Detected change data:

===

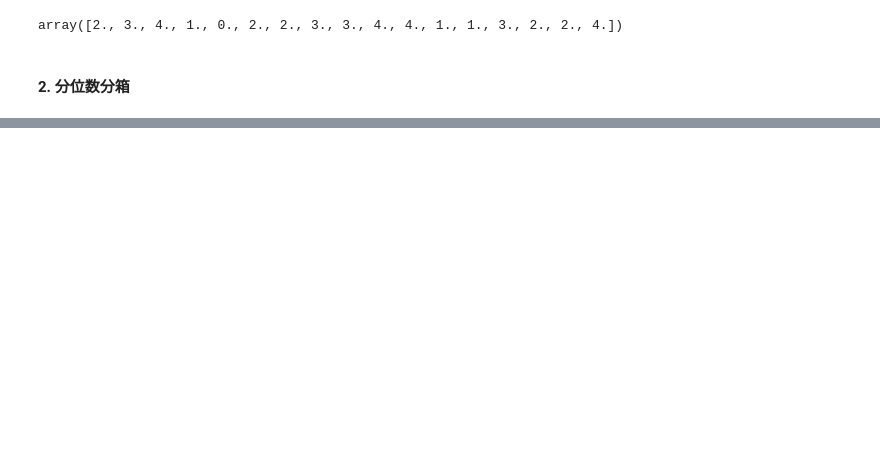
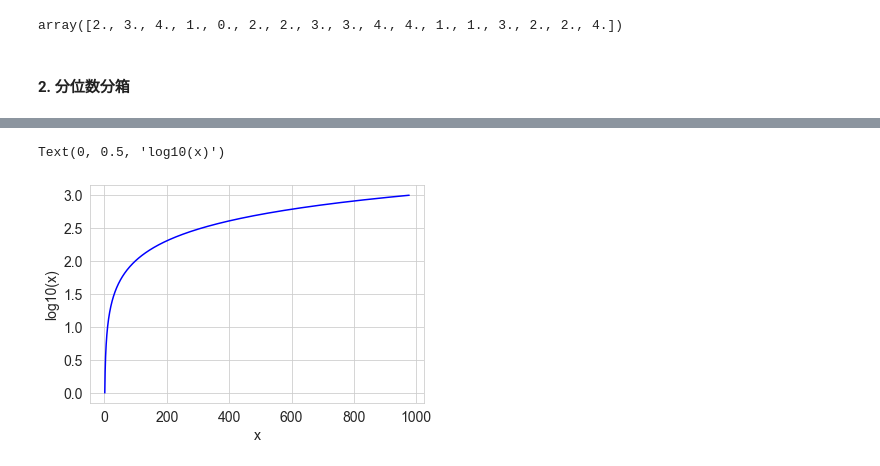
Before and after one commit to Vuean/feature-engineering-book, a Jupyter notebook: 02.02_Binning.ipynb, the cells around one changed output, grey strips where cells are left out. Cells and saved outputs as stored; diff of their text form; code cells hidden in the pictures; blank space fills up the shorter version.

```diff
--- a/02.02_Binning.ipynb
+++ b/02.02_Binning.ipynb
@@ -52,0 +100,12 @@ array([2., 3., 4., 1., 0., 2., 2., 3., 3., 4., 4., 1., 1., 3., 2., 2., 4.])
+# %%
+y = np.arange(0.00001, 3, 0.01)
+x = np.power(10, y)
+# %%
+fig, ax = plt.subplots()
+plt.plot(x, y, 'b')
+ax.tick_params(labelsize=14)
+ax.set_xlabel('x', fontsize = 14)
+ax.set_ylabel('log10(x)', fontsize = 14)
+# %% [output]
+Text(0, 0.5, 'log10(x)')
+[figure, added]
```
Also changed, not shown: parts of 12 cells of this notebook, 4 other files.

===

PROBLEM DESCRIPTION: Retype every entry word for word, but do not carry over the pictures.

ANSWER TO THE EXERCISE:
Before and after one commit to Vuean/feature-engineering-book, a Jupyter notebook: 02.02_Binning.ipynb, the cells around one changed output, grey strips where cells are left out. Cells and saved outputs as stored; diff of their text form; code cells hidden in the pictures; blank space fills up the shorter version.

```diff
--- a/02.02_Binning.ipynb
+++ b/02.02_Binning.ipynb
@@ -52,0 +100,12 @@ array([2., 3., 4., 1., 0., 2., 2., 3., 3., 4., 4., 1., 1., 3., 2., 2., 4.])
+# %%
+y = np.arange(0.00001, 3, 0.01)
+x = np.power(10, y)
+# %%
+fig, ax = plt.subplots()
+plt.plot(x, y, 'b')
+ax.tick_params(labelsize=14)
+ax.set_xlabel('x', fontsize = 14)
+ax.set_ylabel('log10(x)', fontsize = 14)
+# %% [output]
+Text(0, 0.5, 'log10(x)')
+[figure, added]
```
Also changed, not shown: parts of 12 cells of this notebook, 4 other files.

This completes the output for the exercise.